### Instructions for the task
Every entry below, from first to last, should be copied exactly.

### Version comparison data

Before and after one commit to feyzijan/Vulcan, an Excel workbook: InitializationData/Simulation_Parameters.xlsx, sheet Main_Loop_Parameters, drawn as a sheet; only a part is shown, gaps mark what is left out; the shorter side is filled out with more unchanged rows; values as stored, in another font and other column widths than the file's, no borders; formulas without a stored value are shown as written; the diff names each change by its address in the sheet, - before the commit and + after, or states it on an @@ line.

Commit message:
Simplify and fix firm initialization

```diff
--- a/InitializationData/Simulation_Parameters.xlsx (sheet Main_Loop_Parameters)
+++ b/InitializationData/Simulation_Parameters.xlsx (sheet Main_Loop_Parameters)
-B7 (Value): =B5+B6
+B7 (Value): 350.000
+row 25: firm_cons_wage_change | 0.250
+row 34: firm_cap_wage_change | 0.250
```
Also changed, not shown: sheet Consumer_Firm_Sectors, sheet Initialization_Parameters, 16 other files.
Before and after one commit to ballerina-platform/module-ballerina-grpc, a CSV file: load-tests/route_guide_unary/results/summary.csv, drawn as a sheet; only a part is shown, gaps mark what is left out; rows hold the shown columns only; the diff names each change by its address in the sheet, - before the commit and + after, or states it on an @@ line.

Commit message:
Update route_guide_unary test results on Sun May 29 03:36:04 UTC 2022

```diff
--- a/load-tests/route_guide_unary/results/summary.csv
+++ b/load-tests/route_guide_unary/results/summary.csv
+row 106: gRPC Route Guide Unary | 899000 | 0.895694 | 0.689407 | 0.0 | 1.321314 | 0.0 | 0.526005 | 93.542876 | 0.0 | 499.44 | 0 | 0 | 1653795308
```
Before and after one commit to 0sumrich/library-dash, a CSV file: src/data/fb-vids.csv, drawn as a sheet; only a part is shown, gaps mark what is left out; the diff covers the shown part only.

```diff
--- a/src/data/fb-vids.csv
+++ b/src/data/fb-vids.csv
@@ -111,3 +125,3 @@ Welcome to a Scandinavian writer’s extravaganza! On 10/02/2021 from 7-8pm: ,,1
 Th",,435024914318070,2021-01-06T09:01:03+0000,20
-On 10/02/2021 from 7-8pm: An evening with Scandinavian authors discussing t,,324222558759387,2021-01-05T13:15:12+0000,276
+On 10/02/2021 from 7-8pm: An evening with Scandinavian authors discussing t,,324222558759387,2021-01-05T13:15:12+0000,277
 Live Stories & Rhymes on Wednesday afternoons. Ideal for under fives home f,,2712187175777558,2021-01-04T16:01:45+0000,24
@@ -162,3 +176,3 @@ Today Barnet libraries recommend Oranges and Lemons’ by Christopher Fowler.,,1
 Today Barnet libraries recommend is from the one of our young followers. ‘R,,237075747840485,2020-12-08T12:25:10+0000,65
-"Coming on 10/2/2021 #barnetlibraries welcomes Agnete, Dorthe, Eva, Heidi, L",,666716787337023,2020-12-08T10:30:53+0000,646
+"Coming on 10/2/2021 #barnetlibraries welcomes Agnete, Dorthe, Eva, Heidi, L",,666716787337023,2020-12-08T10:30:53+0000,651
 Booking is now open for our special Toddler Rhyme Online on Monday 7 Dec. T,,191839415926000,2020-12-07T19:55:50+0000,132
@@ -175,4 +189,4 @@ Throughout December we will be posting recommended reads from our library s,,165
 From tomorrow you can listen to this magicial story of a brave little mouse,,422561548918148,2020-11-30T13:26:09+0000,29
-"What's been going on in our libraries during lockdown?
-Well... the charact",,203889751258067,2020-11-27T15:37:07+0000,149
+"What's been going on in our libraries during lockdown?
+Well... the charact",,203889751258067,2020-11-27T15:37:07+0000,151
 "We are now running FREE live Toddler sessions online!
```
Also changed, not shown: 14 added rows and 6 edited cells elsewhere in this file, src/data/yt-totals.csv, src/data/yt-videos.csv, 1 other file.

### Task response
Before and after one commit to feyzijan/Vulcan, an Excel workbook: InitializationData/Simulation_Parameters.xlsx, sheet Main_Loop_Parameters, drawn as a sheet; only a part is shown, gaps mark what is left out; the shorter side is filled out with more unchanged rows; values as stored, in another font and other column widths than the file's, no borders; formulas without a stored value are shown as written; the diff names each change by its address in the sheet, - before the commit and + after, or states it on an @@ line.

Commit message:
Simplify and fix firm initialization

```diff
--- a/InitializationData/Simulation_Parameters.xlsx (sheet Main_Loop_Parameters)
+++ b/InitializationData/Simulation_Parameters.xlsx (sheet Main_Loop_Parameters)
-B7 (Value): =B5+B6
+B7 (Value): 350.000
+row 25: firm_cons_wage_change | 0.250
+row 34: firm_cap_wage_change | 0.250
```
Also changed, not shown: sheet Consumer_Firm_Sectors, sheet Initialization_Parameters, 16 other files.
Before and after one commit to ballerina-platform/module-ballerina-grpc, a CSV file: load-tests/route_guide_unary/results/summary.csv, drawn as a sheet; only a part is shown, gaps mark what is left out; rows hold the shown columns only; the diff names each change by its address in the sheet, - before the commit and + after, or states it on an @@ line.

Commit message:
Update route_guide_unary test results on Sun May 29 03:36:04 UTC 2022

```diff
--- a/load-tests/route_guide_unary/results/summary.csv
+++ b/load-tests/route_guide_unary/results/summary.csv
+row 106: gRPC Route Guide Unary | 899000 | 0.895694 | 0.689407 | 0.0 | 1.321314 | 0.0 | 0.526005 | 93.542876 | 0.0 | 499.44 | 0 | 0 | 1653795308
```
Before and after one commit to 0sumrich/library-dash, a CSV file: src/data/fb-vids.csv, drawn as a sheet; only a part is shown, gaps mark what is left out; the diff covers the shown part only.

```diff
--- a/src/data/fb-vids.csv
+++ b/src/data/fb-vids.csv
@@ -111,3 +125,3 @@ Welcome to a Scandinavian writer’s extravaganza! On 10/02/2021 from 7-8pm: ,,1
 Th",,435024914318070,2021-01-06T09:01:03+0000,20
-On 10/02/2021 from 7-8pm: An evening with Scandinavian authors discussing t,,324222558759387,2021-01-05T13:15:12+0000,276
+On 10/02/2021 from 7-8pm: An evening with Scandinavian authors discussing t,,324222558759387,2021-01-05T13:15:12+0000,277
 Live Stories & Rhymes on Wednesday afternoons. Ideal for under fives home f,,2712187175777558,2021-01-04T16:01:45+0000,24
@@ -162,3 +176,3 @@ Today Barnet libraries recommend Oranges and Lemons’ by Christopher Fowler.,,1
 Today Barnet libraries recommend is from the one of our young followers. ‘R,,237075747840485,2020-12-08T12:25:10+0000,65
-"Coming on 10/2/2021 #barnetlibraries welcomes Agnete, Dorthe, Eva, Heidi, L",,666716787337023,2020-12-08T10:30:53+0000,646
+"Coming on 10/2/2021 #barnetlibraries welcomes Agnete, Dorthe, Eva, Heidi, L",,666716787337023,2020-12-08T10:30:53+0000,651
 Booking is now open for our special Toddler Rhyme Online on Monday 7 Dec. T,,191839415926000,2020-12-07T19:55:50+0000,132
@@ -175,4 +189,4 @@ Throughout December we will be posting recommended reads from our library s,,165
 From tomorrow you can listen to this magicial story of a brave little mouse,,422561548918148,2020-11-30T13:26:09+0000,29
-"What's been going on in our libraries during lockdown?
-Well... the charact",,203889751258067,2020-11-27T15:37:07+0000,149
+"What's been going on in our libraries during lockdown?
+Well... the charact",,203889751258067,2020-11-27T15:37:07+0000,151
 "We are now running FREE live Toddler sessions online!
```
Also changed, not shown: 14 added rows and 6 edited cells elsewhere in this file, src/data/yt-totals.csv, src/data/yt-videos.csv, 1 other file.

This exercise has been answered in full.